KUALA LUMPUR, Malaysia, May 1 (UPI) -- The Malaysian government has released the report mandated by the International Civil Aviation Organization regarding missing Malaysia Airlines flight 370.
The five page document presents the facts -- as they are known -- of MH 370's flight history and subsequent investigation.
MH 370 departed Kuala Lumpur at 12:41 a.m. local time on March 8 en route to Beijing. At 1:19 a.m., Kuala Lumpur air traffic control advised the pilots to contact Ho Chi Minh air traffic control and relayed the radio frequency. "MH 370 acknowledged with 'Good night Malaysian Three Seven Zero.'"
Those were the last recorded words from the cockpit.
At 1:21 a.m., MH370 was viewable on radar.

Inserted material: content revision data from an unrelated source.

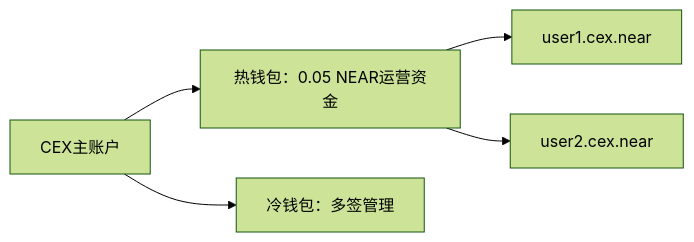
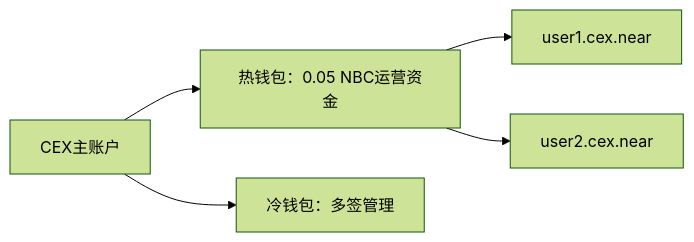
The diagram in nbc_cex_api_doc.md (rectinajh/Near-folk), drawn with Mermaid (forest theme) before and after one commit. The commit also changed other lines of this file, not shown here.

````diff
--- a/nbc_cex_api_doc.md
+++ b/nbc_cex_api_doc.md
@@ -34,7 +34,7 @@
 ```mermaid
 graph LR
-    CEX主账户 --> 热钱包[热钱包：0.05 NEAR运营资金]
+    CEX主账户 --> 热钱包[热钱包：0.05 NBC运营资金]
     CEX主账户 --> 冷钱包[冷钱包：多签管理]
     热钱包 --> 用户子账户1[user1.cex.near]
     热钱包 --> 用户子账户2[user2.cex.near]
 ```
````
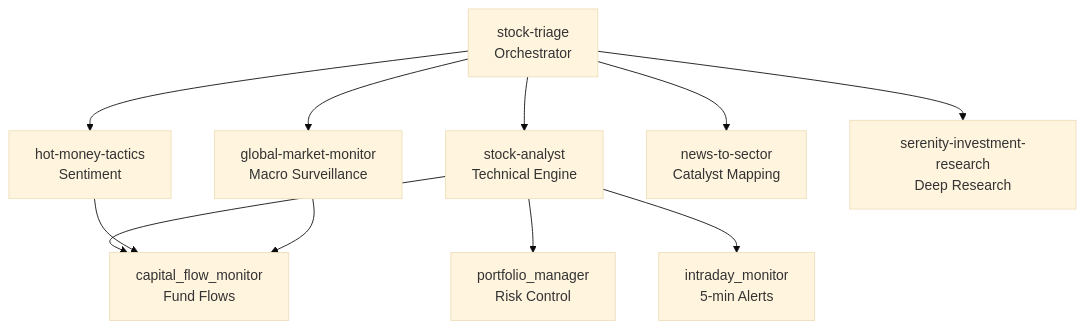
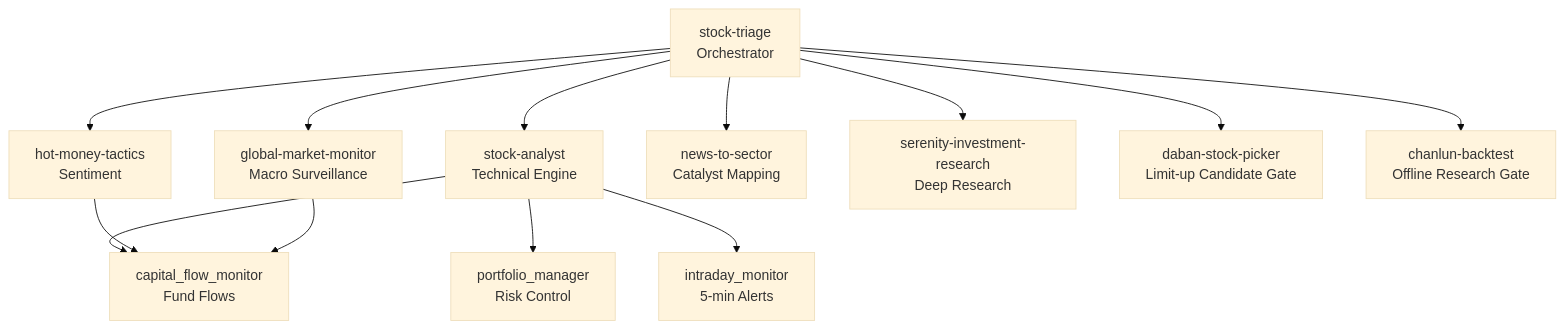
Before and after one commit to Eleven1111/a-stock-agent-system: the diagram in README.md, drawn with Mermaid (base theme). The commit also changed other lines of this file and 15 other files, not shown here.

````diff
--- a/README.md
+++ b/README.md
@@ -22,14 +22,16 @@
 ```mermaid
 graph TD
     TRIAGE[stock-triage<br/>Orchestrator] --> ANALYST[stock-analyst<br/>Technical Engine]
     TRIAGE --> HOTMONEY[hot-money-tactics<br/>Sentiment]
     TRIAGE --> GLOBAL[global-market-monitor<br/>Macro Surveillance]
     TRIAGE --> NEWS[news-to-sector<br/>Catalyst Mapping]
     TRIAGE --> SERENITY[serenity-investment-research<br/>Deep Research]
+    TRIAGE --> DABAN[daban-stock-picker<br/>Limit-up Candidate Gate]
+    TRIAGE --> CHANLUN[chanlun-backtest<br/>Offline Research Gate]
 
     ANALYST --> FLOW[capital_flow_monitor<br/>Fund Flows]
     ANALYST --> PORT[portfolio_manager<br/>Risk Control]
     ANALYST --> INTRA[intraday_monitor<br/>5-min Alerts]
     HOTMONEY --> FLOW
     GLOBAL --> FLOW
 ```
````
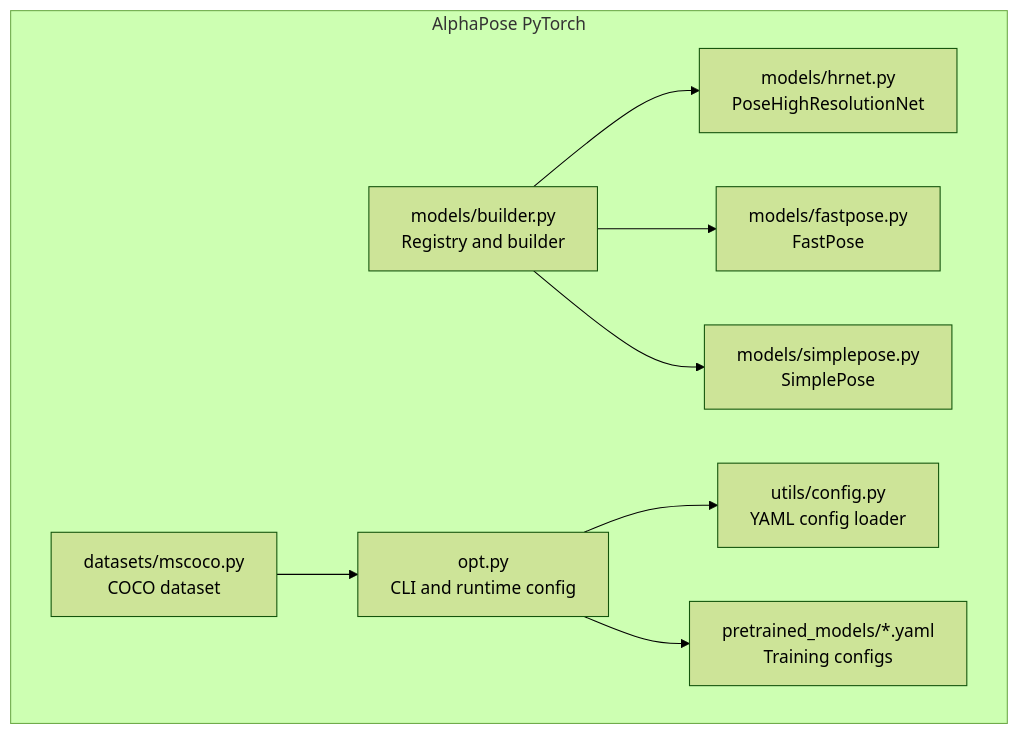
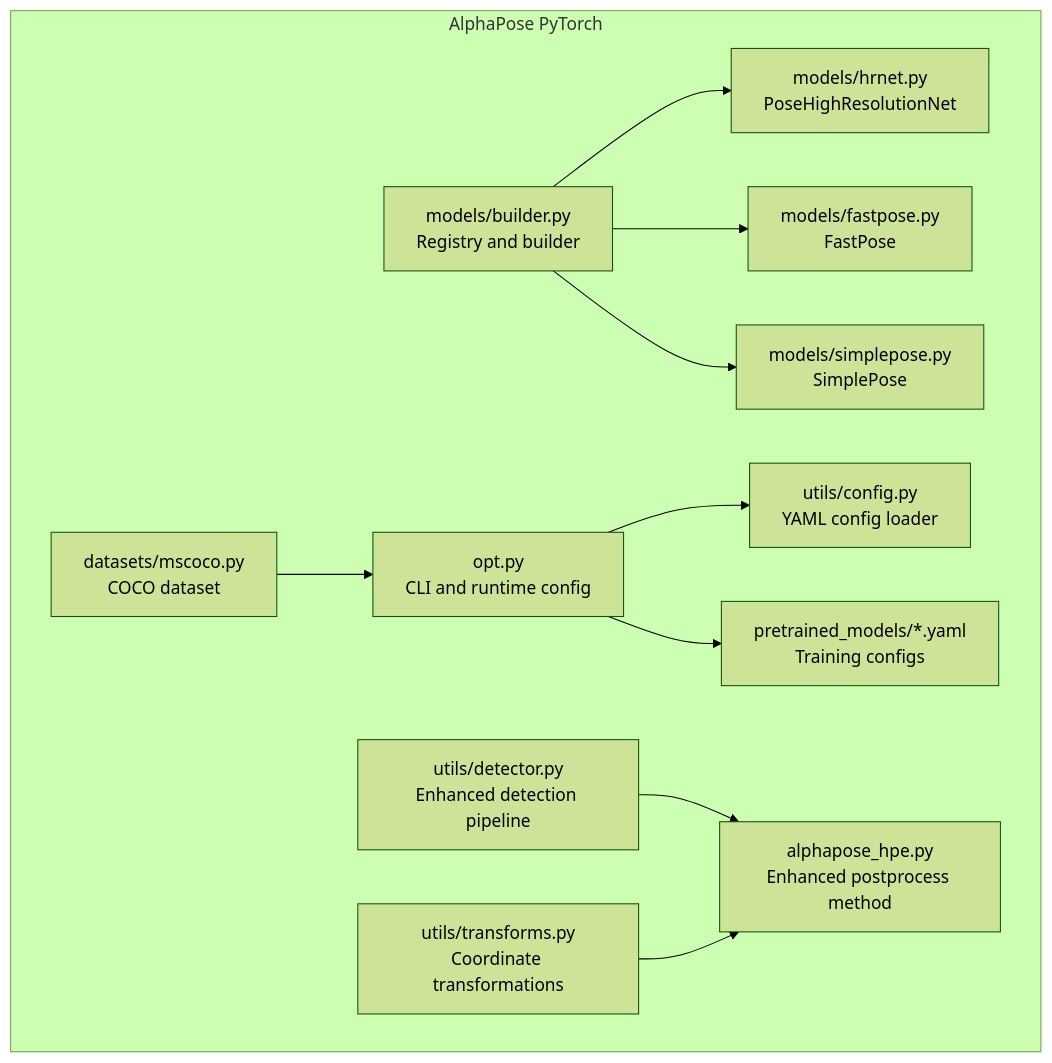
Before and after one commit to Fogus-Gr/MeasurementsDTs: the first of 10 diagrams in .qoder/repowiki/en/content/Model Implementations/AlphaPose Implementation.md, drawn with Mermaid (forest theme). The commit also changed other lines of this file and 12 other files, not shown here.

````diff
--- a/.qoder/repowiki/en/content/Model Implementations/AlphaPose Implementation.md
+++ b/.qoder/repowiki/en/content/Model Implementations/AlphaPose Implementation.md
@@ -40,19 +57,24 @@
 ```mermaid
 graph TB
 subgraph "AlphaPose PyTorch"
 A["models/builder.py<br/>Registry and builder"]
 B["models/hrnet.py<br/>PoseHighResolutionNet"]
 C["models/fastpose.py<br/>FastPose"]
 D["models/simplepose.py<br/>SimplePose"]
 E["datasets/mscoco.py<br/>COCO dataset"]
 F["utils/config.py<br/>YAML config loader"]
 G["opt.py<br/>CLI and runtime config"]
 H["pretrained_models/*.yaml<br/>Training configs"]
+I["utils/detector.py<br/>Enhanced detection pipeline"]
+J["utils/transforms.py<br/>Coordinate transformations"]
+K["alphapose_hpe.py<br/>Enhanced postprocess method"]
 end
 A --> B
 A --> C
 A --> D
 G --> F
 G --> H
 E --> G
+I --> K
+J --> K
 ```
````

Nine seconds later, however, the radar label disappeared.
Ho Chi Minh air traffic control contacted Kuala Lumpur air traffic control at 1:38 a.m., asking for the whereabouts of MH 370. Kuala Lumpur air traffic controllers reached out to Malaysia Airlines operations center as well as airports in Singapore, Hong Kong, and Phnom Penh. None reported contact with MH370.
Four hours later, at 5:30 a.m. local time, "Kuala Lumpur Rescue Coordination Centre (KL RCC) was activated ... after all efort to communicate and locate the aircraft failed. Search and Rescue (SAR) operations were conducted in the South China Sea where the aircraft position was last known."
The report does not offer an explanation as to why the air traffic controllers at Kuala Lumpur International Airport waited four hours after last contact with MH 370 to activate a search and rescue operation.